_What to do:_ The listing below is to be copied in full, line by line.

_Data listing:_
+ + + + +
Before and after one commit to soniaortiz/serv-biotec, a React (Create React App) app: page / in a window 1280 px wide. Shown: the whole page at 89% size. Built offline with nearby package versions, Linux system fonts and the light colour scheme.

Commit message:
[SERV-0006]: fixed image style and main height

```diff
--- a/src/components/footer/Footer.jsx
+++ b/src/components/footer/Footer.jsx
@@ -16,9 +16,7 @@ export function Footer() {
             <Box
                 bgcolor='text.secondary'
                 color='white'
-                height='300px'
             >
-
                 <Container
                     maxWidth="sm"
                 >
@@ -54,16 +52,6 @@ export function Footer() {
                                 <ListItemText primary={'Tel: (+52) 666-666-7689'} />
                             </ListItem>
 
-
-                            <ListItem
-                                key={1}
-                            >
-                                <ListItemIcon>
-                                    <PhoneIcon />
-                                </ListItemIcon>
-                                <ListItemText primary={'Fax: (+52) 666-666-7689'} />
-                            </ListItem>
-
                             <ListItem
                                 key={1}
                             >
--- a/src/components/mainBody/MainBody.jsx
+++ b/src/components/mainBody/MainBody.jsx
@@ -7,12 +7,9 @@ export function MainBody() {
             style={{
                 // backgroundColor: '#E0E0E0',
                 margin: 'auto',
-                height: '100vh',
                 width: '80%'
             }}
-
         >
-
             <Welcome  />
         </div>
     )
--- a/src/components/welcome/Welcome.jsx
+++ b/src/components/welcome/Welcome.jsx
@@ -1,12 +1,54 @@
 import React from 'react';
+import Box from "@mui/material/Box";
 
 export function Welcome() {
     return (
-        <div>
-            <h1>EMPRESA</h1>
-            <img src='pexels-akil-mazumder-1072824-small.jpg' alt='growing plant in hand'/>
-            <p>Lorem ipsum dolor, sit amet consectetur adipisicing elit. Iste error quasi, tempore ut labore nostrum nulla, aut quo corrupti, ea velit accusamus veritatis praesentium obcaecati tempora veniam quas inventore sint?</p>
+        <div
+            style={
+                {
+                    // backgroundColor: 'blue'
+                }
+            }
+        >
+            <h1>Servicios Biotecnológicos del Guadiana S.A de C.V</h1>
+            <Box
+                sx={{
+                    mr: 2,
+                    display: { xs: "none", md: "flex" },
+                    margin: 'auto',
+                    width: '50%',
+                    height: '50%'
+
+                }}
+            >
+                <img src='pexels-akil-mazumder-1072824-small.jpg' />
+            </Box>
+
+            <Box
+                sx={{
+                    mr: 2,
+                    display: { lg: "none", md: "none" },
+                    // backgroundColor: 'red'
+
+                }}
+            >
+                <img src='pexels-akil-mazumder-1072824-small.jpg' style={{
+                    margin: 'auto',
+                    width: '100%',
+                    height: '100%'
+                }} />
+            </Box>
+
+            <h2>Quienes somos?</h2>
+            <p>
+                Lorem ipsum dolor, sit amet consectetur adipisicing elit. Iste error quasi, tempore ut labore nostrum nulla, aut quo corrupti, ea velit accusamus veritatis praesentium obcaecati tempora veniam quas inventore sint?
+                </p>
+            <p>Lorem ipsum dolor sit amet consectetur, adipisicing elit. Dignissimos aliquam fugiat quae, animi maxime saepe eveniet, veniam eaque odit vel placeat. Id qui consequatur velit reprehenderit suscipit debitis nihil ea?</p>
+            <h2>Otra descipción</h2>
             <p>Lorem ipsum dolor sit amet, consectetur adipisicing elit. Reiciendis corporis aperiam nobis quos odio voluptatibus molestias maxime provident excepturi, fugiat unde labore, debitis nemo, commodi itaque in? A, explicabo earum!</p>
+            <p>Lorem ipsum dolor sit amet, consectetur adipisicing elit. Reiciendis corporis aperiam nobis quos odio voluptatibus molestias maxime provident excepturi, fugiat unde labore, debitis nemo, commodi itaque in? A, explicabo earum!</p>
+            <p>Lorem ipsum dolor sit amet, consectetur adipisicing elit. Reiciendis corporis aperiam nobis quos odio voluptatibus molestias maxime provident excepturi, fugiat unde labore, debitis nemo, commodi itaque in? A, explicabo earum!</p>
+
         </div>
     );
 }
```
+ + + + +
_Solution:_
Before and after one commit to soniaortiz/serv-biotec, a React (Create React App) app: page / in a window 1280 px wide. Shown: the whole page at 89% size. Built offline with nearby package versions, Linux system fonts and the light colour scheme.

Commit message:
[SERV-0006]: fixed image style and main height

```diff
--- a/src/components/footer/Footer.jsx
+++ b/src/components/footer/Footer.jsx
@@ -16,9 +16,7 @@ export function Footer() {
             <Box
                 bgcolor='text.secondary'
                 color='white'
-                height='300px'
             >
-
                 <Container
                     maxWidth="sm"
                 >
@@ -54,16 +52,6 @@ export function Footer() {
                                 <ListItemText primary={'Tel: (+52) 666-666-7689'} />
                             </ListItem>
 
-
-                            <ListItem
-                                key={1}
-                            >
-                                <ListItemIcon>
-                                    <PhoneIcon />
-                                </ListItemIcon>
-                                <ListItemText primary={'Fax: (+52) 666-666-7689'} />
-                            </ListItem>
-
                             <ListItem
                                 key={1}
                             >
--- a/src/components/mainBody/MainBody.jsx
+++ b/src/components/mainBody/MainBody.jsx
@@ -7,12 +7,9 @@ export function MainBody() {
             style={{
                 // backgroundColor: '#E0E0E0',
                 margin: 'auto',
-                height: '100vh',
                 width: '80%'
             }}
-
         >
-
             <Welcome  />
         </div>
     )
--- a/src/components/welcome/Welcome.jsx
+++ b/src/components/welcome/Welcome.jsx
@@ -1,12 +1,54 @@
 import React from 'react';
+import Box from "@mui/material/Box";
 
 export function Welcome() {
     return (
-        <div>
-            <h1>EMPRESA</h1>
-            <img src='pexels-akil-mazumder-1072824-small.jpg' alt='growing plant in hand'/>
-            <p>Lorem ipsum dolor, sit amet consectetur adipisicing elit. Iste error quasi, tempore ut labore nostrum nulla, aut quo corrupti, ea velit accusamus veritatis praesentium obcaecati tempora veniam quas inventore sint?</p>
+        <div
+            style={
+                {
+                    // backgroundColor: 'blue'
+                }
+            }
+        >
+            <h1>Servicios Biotecnológicos del Guadiana S.A de C.V</h1>
+            <Box
+                sx={{
+                    mr: 2,
+                    display: { xs: "none", md: "flex" },
+                    margin: 'auto',
+                    width: '50%',
+                    height: '50%'
+
+                }}
+            >
+                <img src='pexels-akil-mazumder-1072824-small.jpg' />
+            </Box>
+
+            <Box
+                sx={{
+                    mr: 2,
+                    display: { lg: "none", md: "none" },
+                    // backgroundColor: 'red'
+
+                }}
+            >
+                <img src='pexels-akil-mazumder-1072824-small.jpg' style={{
+                    margin: 'auto',
+                    width: '100%',
+                    height: '100%'
+                }} />
+            </Box>
+
+            <h2>Quienes somos?</h2>
+            <p>
+                Lorem ipsum dolor, sit amet consectetur adipisicing elit. Iste error quasi, tempore ut labore nostrum nulla, aut quo corrupti, ea velit accusamus veritatis praesentium obcaecati tempora veniam quas inventore sint?
+                </p>
+            <p>Lorem ipsum dolor sit amet consectetur, adipisicing elit. Dignissimos aliquam fugiat quae, animi maxime saepe eveniet, veniam eaque odit vel placeat. Id qui consequatur velit reprehenderit suscipit debitis nihil ea?</p>
+            <h2>Otra descipción</h2>
             <p>Lorem ipsum dolor sit amet, consectetur adipisicing elit. Reiciendis corporis aperiam nobis quos odio voluptatibus molestias maxime provident excepturi, fugiat unde labore, debitis nemo, commodi itaque in? A, explicabo earum!</p>
+            <p>Lorem ipsum dolor sit amet, consectetur adipisicing elit. Reiciendis corporis aperiam nobis quos odio voluptatibus molestias maxime provident excepturi, fugiat unde labore, debitis nemo, commodi itaque in? A, explicabo earum!</p>
+            <p>Lorem ipsum dolor sit amet, consectetur adipisicing elit. Reiciendis corporis aperiam nobis quos odio voluptatibus molestias maxime provident excepturi, fugiat unde labore, debitis nemo, commodi itaque in? A, explicabo earum!</p>
+
         </div>
     );
 }
```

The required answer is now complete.